Cefepime is frequently prescribed to treat infections caused by AmpC-producing Gram-negative bacteria. CMY-2 is the most common plasmid-mediated AmpC (pAmpC) β-lactamase. Unfortunately, CMY variants conferring enhanced cefepime resistance have been reported. Here, we describe the evolution of CMY-2 to an extended-spectrum AmpC (ESAC) in clonally identical Escherichia coli isolates obtained from a patient. The CMY-2-producing E. coli isolate (CMY-2-Ec) was isolated from a wound. Thirty days later, one CMY-33-producing E. coli isolate (CMY-33-Ec) was detected in a bronchoalveolar lavage fluid sample. Two weeks before the isolation of CMY-33-Ec, the patient received cefepime. CMY-33-Ec and CMY-2-Ec were identical by repetitive extragenic palindromic-PCR (rep-PCR), being of hyperepidemic sequence type 131 (ST131) but showing different β-lactam MICs (e.g., cefepime MIC, 16 and ≤ 0.5 μg/ml for CMY-33-Ec and CMY-2-Ec, respectively). Identical CMY-2-Ec isolates were also found in a rectal swab. CMY-33 differs from CMY-2 by a Leu293-Ala294 deletion. Expressed in E. coli strain DH10B, both CMYs conferred resistance to ceftazidime (≥ 256 μg/ml), but the cefepime MICs were higher for CMY-33 than CMY-2 (8 versus 0.25 μg/ml, respectively). The kcat/Km or inhibitor complex inactivation (kinact)/Ki app (μM(-1) s(-1)) indicated that CMY-33 possesses an extended-spectrum β-lactamase (ESBL)-like spectrum compared to that of CMY-2 (e.g., cefoxitin, 0.2 versus 0.4; ceftazidime, 0.2 versus not measurable; cefepime, 0.2 versus not measurable; and tazobactam, 0.0018 versus 0.0009, respectively). Using molecular modeling, we show that a widened active site (∼ 4-Å shift) may play a significant role in enhancing cefepime hydrolysis. This is the first in vivo demonstration of a pAmpC that under cephalosporin treatment expands its substrate spectrum, resembling an ESBL. The prevalence of CMY-2-Ec isolates is rapidly increasing worldwide; therefore, awareness that cefepime treatment may select for resistant isolates is critical.
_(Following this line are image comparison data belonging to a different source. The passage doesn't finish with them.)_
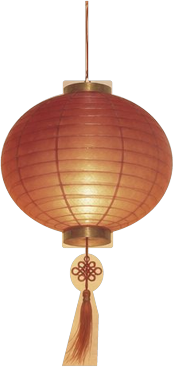
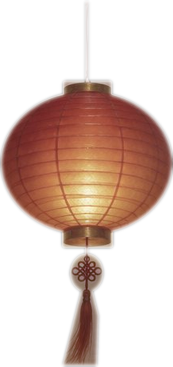
Lanterns blend into the scene; opening lantern dissolves in grain
- Lantern layer: feathered edges and a night-toned rim so only its lit
  heart stays warm (make_night.py); a soft bloom around the opening
  lantern.
- The opening lantern flares toward white, then breaks apart into
  grain with the sheet instead of fading as a cutout.

Claude-Session: https://claude.ai/code/session_01VMC75dovcyg8xHeWok5tKD

Changed region(s): [[0.0, 0.0, 1.0, 1.0]]

diff --git a/index.html b/index.html
@@ -150,7 +150,7 @@ form.signup { display: flex; width: min(460px, 100%); padding: 0; gap: 0; backgr
 .portal-paper.gl { background: transparent; }
 .portal-art { position: absolute; inset: 0; will-change: opacity; }
 .portal-lantern { position: absolute; left: 50%; top: 50%; width: calc(var(--fw, 340px) * .5); translate: -50% -46%; will-change: transform, opacity; }
-.portal-lantern .lamp { position: relative; display: block; width: 100%; height: auto; transform-origin: 50% 0; animation: sway 4s ease-in-out infinite alternate; }
+.portal-lantern .lamp { position: relative; display: block; width: 100%; height: auto; transform-origin: 50% 0; animation: sway 4s ease-in-out infinite alternate; filter: drop-shadow(0 0 14px rgba(255, 176, 96, .55)) drop-shadow(0 0 46px rgba(255, 140, 60, .3)); }
 .portal-lantern .glow { position: absolute; left: 50%; top: 44%; width: 340%; height: auto; max-width: none; translate: -50% -50%; opacity: .85; will-change: opacity, transform; }
 @keyframes sway { from { transform: rotate(-2.5deg); } to { transform: rotate(2.5deg); } }
 .portal-text { position: absolute; inset: 0; will-change: opacity; }
@@ -385,6 +385,14 @@ input:focus, textarea:focus { outline: none; border-color: var(--ink); }
       <div class="portal-globe"><svg viewBox="0 0 100 100" style="animation-delay: -0s"><ellipse cx="50" cy="50" rx="49.9" ry="49.9"></ellipse></svg><svg viewBox="0 0 100 100" style="animation-delay: -4s"><ellipse cx="50" cy="50" rx="49.9" ry="49.9"></ellipse></svg><svg viewBox="0 0 100 100" style="animation-delay: -8s"><ellipse cx="50" cy="50" rx="49.9" ry="49.9"></ellipse></svg><svg viewBox="0 0 100 100" style="animation-delay: -12s"><ellipse cx="50" cy="50" rx="49.9" ry="49.9"></ellipse></svg><svg viewBox="0 0 100 100" style="animation-delay: -16s"><ellipse cx="50" cy="50" rx="49.9" ry="49.9"></ellipse></svg><svg viewBox="0 0 100 100" style="animation-delay: -20s"><ellipse cx="50" cy="50" rx="49.9" ry="49.9"></ellipse></svg></div>
       <svg class="portal-rays" viewBox="0 0 100 100"><line x1="50" y1="0" x2="50" y2="9" transform="rotate(0 50 50)"></line><line x1="50" y1="0" x2="50" y2="9" transform="rotate(15 50 50)"></line><line x1="50" y1="0" x2="50" y2="9" transform="rotate(30 50 50)"></line><line x1="50" y1="0" x2="50" y2="9" transform="rotate(45 50 50)"></line><line x1="50" y1="0" x2="50" y2="9" transform="rotate(60 50 50)"></line><line x1="50" y1="0" x2="50" y2="9" transform="rotate(75 50 50)"></line><line x1="50" y1="0" x2="50" y2="9" transform="rotate(90 50 50)"></line><line x1="50" y1="0" x2="50" y2="9" transform="rotate(105 50 50)"></line><line x1="50" y1="0" x2="50" y2="9" transform="rotate(120 50 50)"></line><line x1="50" y1="0" x2="50" y2="9" transform="rotate(135 50 50)"></line><line x1="50" y1="0" x2="50" y2="9" transform="rotate(150 50 50)"></line><line x1="50" y1="0" x2="50" y2="9" transform="rotate(165 50 50)"></line><line x1="50" y1="0" x2="50" y2="9" transform="rotate(180 50 50)"></line><line x1="50" y1="0" x2="50" y2="9" transform="rotate(195 50 50)"></line><line x1="50" y1="0" x2="50" y2="9" transform="rotate(210 50 50)"></line><line x1="50" y1="0" x2="50" y2="9" transform="rotate(225 50 50)"></line><line x1="50" y1="0" x2="50" y2="9" transform="rotate(240 50 50)"></line><line x1="50" y1="0" x2="50" y2="9" transform="rotate(255 50 50)"></line><line x1="50" y1="0" x2="50" y2="9" transform="rotate(270 50 50)"></line><line x1="50" y1="0" x2="50" y2="9" transform="rotate(285 50 50)"></line><line x1="50" y1="0" x2="50" y2="9" transform="rotate(300 50 50)"></line><line x1="50" y1="0" x2="50" y2="9" transform="rotate(315 50 50)"></line><line x1="50" y1="0" x2="50" y2="9" transform="rotate(330 50 50)"></line><line x1="50" y1="0" x2="50" y2="9" transform="rotate(345 50 50)"></line></svg>
       </div>
+      <svg width="0" height="0" style="position:absolute">
+        <filter id="lantern-grain" x="-60%" y="-60%" width="220%" height="220%" color-interpolation-filters="sRGB">
+          <feTurbulence type="fractalNoise" baseFrequency="1.4" numOctaves="1" seed="7" result="noise"></feTurbulence>
+          <feColorMatrix in="noise" type="matrix" values="0 0 0 0 0  0 0 0 0 0  0 0 0 0 0  1 0 0 0 0" result="grain"></feColorMatrix>
+          <feComponentTransfer in="grain" result="mask"><feFuncA id="lantern-grain-a" type="linear" slope="30" intercept="1"></feFuncA></feComponentTransfer>
+          <feComposite in="SourceGraphic" in2="mask" operator="in"></feComposite>
+        </filter>
+      </svg>
       <div class="portal-lantern"><img class="glow" src="assets/motion/glow.webp" alt=""><img class="lamp" src="assets/motion/lantern.webp" alt=""></div>
       <div class="portal-text">
         <div class="portal-top wrap"><b>LANTERN</b><a href="#connect" tabindex="-1">Contact</a></div>
@@ -438,7 +446,7 @@ input:focus, textarea:focus { outline: none; border-color: var(--ink); }
     var stage = hero.parentElement, portal = hero.querySelector(".portal");
     var paper = hero.querySelector(".portal-paper"), art = hero.querySelector(".portal-art");
     var words = hero.querySelector(".portal-text"), lantern = hero.querySelector(".portal-lantern"), glow = lantern.querySelector(".glow"), lamp = lantern.querySelector(".lamp");
-    var root = document.documentElement;
+    var root = document.documentElement, grainA = document.getElementById("lantern-grain-a");
     stage.classList.add("portal-on");
     window.LANTERN_LIGHT = 0; // the landing's lantern lights as the sheet dissolves
     var burn = makeBurn(paper);
@@ -462,8 +470,12 @@ input:focus, textarea:focus { outline: none; border-color: var(--ink); }
       // the lantern flares as the dissolve takes hold, then melts into the scene
       var flare = Math.sin(Math.PI * clamp(b / 0.45));
       lantern.style.transform = "scale(" + (1 + 0.35 * clamp(b / 0.3)) + ")";
-      lantern.style.opacity = 1 - clamp((b - 0.14) / 0.22);
-      lamp.style.filter = "brightness(" + (1 + flare * 0.6) + ")";
+      // it flares toward white, then breaks apart into grain like the sheet
+      var g = clamp((b - 0.12) / 0.26);
+      lantern.style.filter = g > 0 ? "url(#lantern-grain)" : "none";
+      grainA.setAttribute("intercept", 1 - g * 24);
+      lantern.style.opacity = g >= 1 ? 0 : 1;
+      lamp.style.filter = "brightness(" + (1 + flare * 1.1) + ") saturate(" + (1 - flare * 0.35) + ") drop-shadow(0 0 14px rgba(255,176,96,.55)) drop-shadow(0 0 46px rgba(255,140,60,.3))";
       glow.style.opacity = Math.min(1, 0.85 + flare * 0.6);
       glow.style.transform = "scale(" + (1 + flare * 0.8) + ")";
       window.LANTERN_LIGHT = clamp(b / 0.6);

diff --git a/motion/make_night.py b/motion/make_night.py
@@ -27,3 +27,19 @@ ang = np.array(Image.open(f"{D}/angel-full.png").convert("RGBA")).astype(np.floa
 ang[..., :3] *= np.array([0.80, 0.84, 0.92])
 Image.fromarray(np.clip(ang, 0, 255).astype(np.uint8)).save(f"{D}/angel-full.png")
 print("night written")
+
+# lantern: feathered edges and a night-toned rim, so it glows in the scene instead of
+# looking cut out; its lit centre stays warm
+lan = Image.open(f"{D}/lantern.png").convert("RGBA")
+A = lan.getchannel("A").filter(ImageFilter.MinFilter(3)).filter(ImageFilter.GaussianBlur(1.6))
+arr = np.array(lan).astype(np.float32)
+h, w = arr.shape[:2]
+cy, cx = 0.44 * h, 0.5 * w                                   # lantern body centre within the crop
+yy, xx = np.mgrid[0:h, 0:w]
+r = np.sqrt(((xx - cx) / (0.5 * w)) ** 2 + ((yy - cy) / (0.3 * h)) ** 2)
+rim = np.clip((r - 0.45) / 0.6, 0, 1)[..., None]              # 0 in the lit heart, 1 at the edges
+night_tint = np.array([0.62, 0.62, 0.78])
+arr[..., :3] = arr[..., :3] * (1 - rim * (1 - night_tint))
+arr[..., 3] = np.array(A).astype(np.float32)
+Image.fromarray(np.clip(arr, 0, 255).astype(np.uint8)).save(f"{D}/lantern.png")
+print("lantern blended")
Publication types

  • Case Reports
  • Research Support, N.I.H., Extramural
  • Research Support, Non-U.S. Gov't
  • Research Support, U.S. Gov't, Non-P.H.S.
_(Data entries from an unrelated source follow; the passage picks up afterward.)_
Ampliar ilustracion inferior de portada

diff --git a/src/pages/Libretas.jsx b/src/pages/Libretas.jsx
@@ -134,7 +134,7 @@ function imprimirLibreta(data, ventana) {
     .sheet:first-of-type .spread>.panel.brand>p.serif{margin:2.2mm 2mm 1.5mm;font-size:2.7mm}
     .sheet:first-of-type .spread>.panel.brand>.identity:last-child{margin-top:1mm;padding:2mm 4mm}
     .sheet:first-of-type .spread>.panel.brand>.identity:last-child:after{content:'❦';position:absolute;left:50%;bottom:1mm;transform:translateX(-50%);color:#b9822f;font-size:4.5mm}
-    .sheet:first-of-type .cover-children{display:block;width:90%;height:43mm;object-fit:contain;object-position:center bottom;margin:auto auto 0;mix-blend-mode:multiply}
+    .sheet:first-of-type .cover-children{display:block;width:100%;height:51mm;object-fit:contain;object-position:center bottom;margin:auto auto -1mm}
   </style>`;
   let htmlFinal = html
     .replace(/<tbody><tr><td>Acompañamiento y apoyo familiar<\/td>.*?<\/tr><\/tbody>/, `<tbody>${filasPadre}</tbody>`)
MeSH terms

  • Aged
  • Anti-Bacterial Agents / pharmacology*
  • Anti-Bacterial Agents / therapeutic use
  • Bacterial Proteins / genetics
  • Bacterial Proteins / metabolism
  • Carbapenems / pharmacology
  • Carbapenems / therapeutic use
  • Cefepime
  • Ceftriaxone / pharmacology
  • Ceftriaxone / therapeutic use
  • Cephalosporins / pharmacology*
  • Cephalosporins / therapeutic use
  • Drug Resistance, Multiple, Bacterial
  • Escherichia coli / drug effects*
  • Escherichia coli / enzymology
  • Escherichia coli / isolation & purification
  • Escherichia coli Infections / drug therapy
  • Escherichia coli Infections / microbiology
  • Escherichia coli Proteins / genetics*
  • Escherichia coli Proteins / metabolism
  • Humans
  • Male
  • Microbial Sensitivity Tests
  • Molecular Docking Simulation
  • beta-Lactamases / genetics*
  • beta-Lactamases / metabolism
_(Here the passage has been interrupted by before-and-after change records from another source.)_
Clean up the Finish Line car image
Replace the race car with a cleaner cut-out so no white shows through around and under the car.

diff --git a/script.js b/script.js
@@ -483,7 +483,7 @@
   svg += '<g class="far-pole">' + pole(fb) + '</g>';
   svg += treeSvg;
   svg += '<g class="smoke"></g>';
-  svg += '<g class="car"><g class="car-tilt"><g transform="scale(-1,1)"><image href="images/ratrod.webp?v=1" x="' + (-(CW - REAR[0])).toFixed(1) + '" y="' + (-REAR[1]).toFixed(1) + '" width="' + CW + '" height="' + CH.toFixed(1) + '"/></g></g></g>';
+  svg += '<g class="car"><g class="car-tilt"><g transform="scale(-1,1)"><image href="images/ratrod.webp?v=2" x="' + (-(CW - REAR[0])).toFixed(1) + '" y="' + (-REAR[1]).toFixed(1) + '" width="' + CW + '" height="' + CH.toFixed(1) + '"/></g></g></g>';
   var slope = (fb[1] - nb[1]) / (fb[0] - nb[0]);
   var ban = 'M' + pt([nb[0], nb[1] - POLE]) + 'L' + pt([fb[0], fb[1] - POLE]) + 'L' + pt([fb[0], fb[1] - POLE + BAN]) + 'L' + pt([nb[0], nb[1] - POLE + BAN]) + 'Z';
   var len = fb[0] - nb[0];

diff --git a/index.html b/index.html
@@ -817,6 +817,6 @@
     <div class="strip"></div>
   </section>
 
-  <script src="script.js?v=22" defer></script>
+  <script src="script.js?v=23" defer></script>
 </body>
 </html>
  • Anti-Bacterial Agents
  • Bacterial Proteins
  • Carbapenems
  • Cephalosporins
  • Escherichia coli Proteins
  • Ceftriaxone
  • Cefepime
  • AmpC beta-lactamases
  • beta-Lactamases
  • beta-lactamase CMY-2, E coli
  • beta-lactamase CMY-33, E coli